REQUIREMENT: Work out how many lines below contain "scss", then write only that number.

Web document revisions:

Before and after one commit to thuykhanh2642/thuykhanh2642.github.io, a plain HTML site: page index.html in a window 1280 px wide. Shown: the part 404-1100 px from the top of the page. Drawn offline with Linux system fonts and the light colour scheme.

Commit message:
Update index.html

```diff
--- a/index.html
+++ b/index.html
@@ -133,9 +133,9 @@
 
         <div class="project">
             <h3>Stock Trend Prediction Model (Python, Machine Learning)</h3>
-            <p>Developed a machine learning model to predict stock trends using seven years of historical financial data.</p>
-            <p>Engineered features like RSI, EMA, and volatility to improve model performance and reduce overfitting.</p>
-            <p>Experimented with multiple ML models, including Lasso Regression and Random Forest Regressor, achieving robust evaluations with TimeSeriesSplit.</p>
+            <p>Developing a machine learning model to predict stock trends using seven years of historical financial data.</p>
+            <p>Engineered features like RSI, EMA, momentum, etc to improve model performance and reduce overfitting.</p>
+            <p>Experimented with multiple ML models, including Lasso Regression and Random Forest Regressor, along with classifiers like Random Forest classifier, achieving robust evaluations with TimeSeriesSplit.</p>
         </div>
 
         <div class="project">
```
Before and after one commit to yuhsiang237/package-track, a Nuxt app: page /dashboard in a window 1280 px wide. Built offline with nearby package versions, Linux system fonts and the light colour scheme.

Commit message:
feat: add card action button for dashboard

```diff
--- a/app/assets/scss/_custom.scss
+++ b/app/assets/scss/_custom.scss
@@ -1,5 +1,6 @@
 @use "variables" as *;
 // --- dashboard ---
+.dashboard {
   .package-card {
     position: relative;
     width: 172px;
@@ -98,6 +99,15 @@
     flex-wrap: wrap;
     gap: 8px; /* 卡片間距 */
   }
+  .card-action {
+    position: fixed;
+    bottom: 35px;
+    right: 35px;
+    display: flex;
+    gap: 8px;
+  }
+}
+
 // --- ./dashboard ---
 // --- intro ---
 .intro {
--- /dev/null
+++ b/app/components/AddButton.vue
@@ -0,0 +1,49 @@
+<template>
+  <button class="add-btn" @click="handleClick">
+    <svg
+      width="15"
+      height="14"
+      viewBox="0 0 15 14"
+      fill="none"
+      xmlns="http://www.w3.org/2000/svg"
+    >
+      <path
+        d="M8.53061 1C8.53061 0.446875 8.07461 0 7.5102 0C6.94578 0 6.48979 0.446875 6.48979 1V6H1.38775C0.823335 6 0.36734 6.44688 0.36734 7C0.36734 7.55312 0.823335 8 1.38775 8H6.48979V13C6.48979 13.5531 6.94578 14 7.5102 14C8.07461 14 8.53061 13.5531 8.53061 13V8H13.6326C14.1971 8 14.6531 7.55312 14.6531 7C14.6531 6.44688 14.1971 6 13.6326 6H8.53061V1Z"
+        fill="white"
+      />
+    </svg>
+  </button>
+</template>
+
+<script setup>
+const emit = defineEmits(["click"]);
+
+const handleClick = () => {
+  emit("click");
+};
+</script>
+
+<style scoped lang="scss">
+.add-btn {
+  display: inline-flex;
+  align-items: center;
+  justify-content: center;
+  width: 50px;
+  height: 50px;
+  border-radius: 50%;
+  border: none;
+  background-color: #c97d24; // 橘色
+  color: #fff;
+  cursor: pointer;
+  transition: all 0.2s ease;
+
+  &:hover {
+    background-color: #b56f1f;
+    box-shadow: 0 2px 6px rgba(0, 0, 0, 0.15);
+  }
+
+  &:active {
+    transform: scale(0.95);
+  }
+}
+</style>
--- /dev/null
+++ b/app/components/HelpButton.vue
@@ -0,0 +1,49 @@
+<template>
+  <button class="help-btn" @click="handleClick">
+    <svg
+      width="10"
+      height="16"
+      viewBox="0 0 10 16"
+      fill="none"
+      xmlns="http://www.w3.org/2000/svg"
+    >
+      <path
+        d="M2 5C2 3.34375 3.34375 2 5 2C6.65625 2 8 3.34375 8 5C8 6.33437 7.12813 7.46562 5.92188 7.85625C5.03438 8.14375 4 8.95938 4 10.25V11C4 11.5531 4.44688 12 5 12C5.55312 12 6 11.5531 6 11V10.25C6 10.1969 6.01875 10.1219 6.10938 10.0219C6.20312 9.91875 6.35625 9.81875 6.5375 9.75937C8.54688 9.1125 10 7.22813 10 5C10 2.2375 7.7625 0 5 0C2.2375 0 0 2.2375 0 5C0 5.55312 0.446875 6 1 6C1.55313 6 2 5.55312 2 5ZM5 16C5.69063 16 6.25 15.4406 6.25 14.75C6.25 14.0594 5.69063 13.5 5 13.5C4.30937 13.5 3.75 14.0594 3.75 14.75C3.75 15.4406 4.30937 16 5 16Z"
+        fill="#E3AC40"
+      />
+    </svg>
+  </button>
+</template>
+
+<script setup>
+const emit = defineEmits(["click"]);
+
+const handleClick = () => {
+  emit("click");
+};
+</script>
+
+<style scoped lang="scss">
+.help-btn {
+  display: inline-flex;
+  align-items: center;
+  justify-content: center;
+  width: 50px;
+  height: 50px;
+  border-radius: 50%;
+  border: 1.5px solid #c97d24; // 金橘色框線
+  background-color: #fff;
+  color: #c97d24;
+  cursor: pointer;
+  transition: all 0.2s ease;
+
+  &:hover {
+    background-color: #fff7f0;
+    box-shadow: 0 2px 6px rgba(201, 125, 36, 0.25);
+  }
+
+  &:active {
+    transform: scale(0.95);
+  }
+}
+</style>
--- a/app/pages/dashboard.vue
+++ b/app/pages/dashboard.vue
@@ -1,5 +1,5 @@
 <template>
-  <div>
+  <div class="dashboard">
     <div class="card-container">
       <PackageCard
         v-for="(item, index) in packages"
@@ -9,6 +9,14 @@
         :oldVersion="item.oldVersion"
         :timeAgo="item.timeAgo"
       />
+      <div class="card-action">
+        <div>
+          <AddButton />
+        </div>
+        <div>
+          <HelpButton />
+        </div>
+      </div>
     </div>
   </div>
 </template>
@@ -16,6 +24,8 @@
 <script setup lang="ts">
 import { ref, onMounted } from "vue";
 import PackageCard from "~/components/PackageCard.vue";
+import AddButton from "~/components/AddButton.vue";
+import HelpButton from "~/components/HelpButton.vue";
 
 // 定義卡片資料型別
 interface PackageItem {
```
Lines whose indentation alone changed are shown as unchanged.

SOLUTION FOR THIS PROBLEM: 4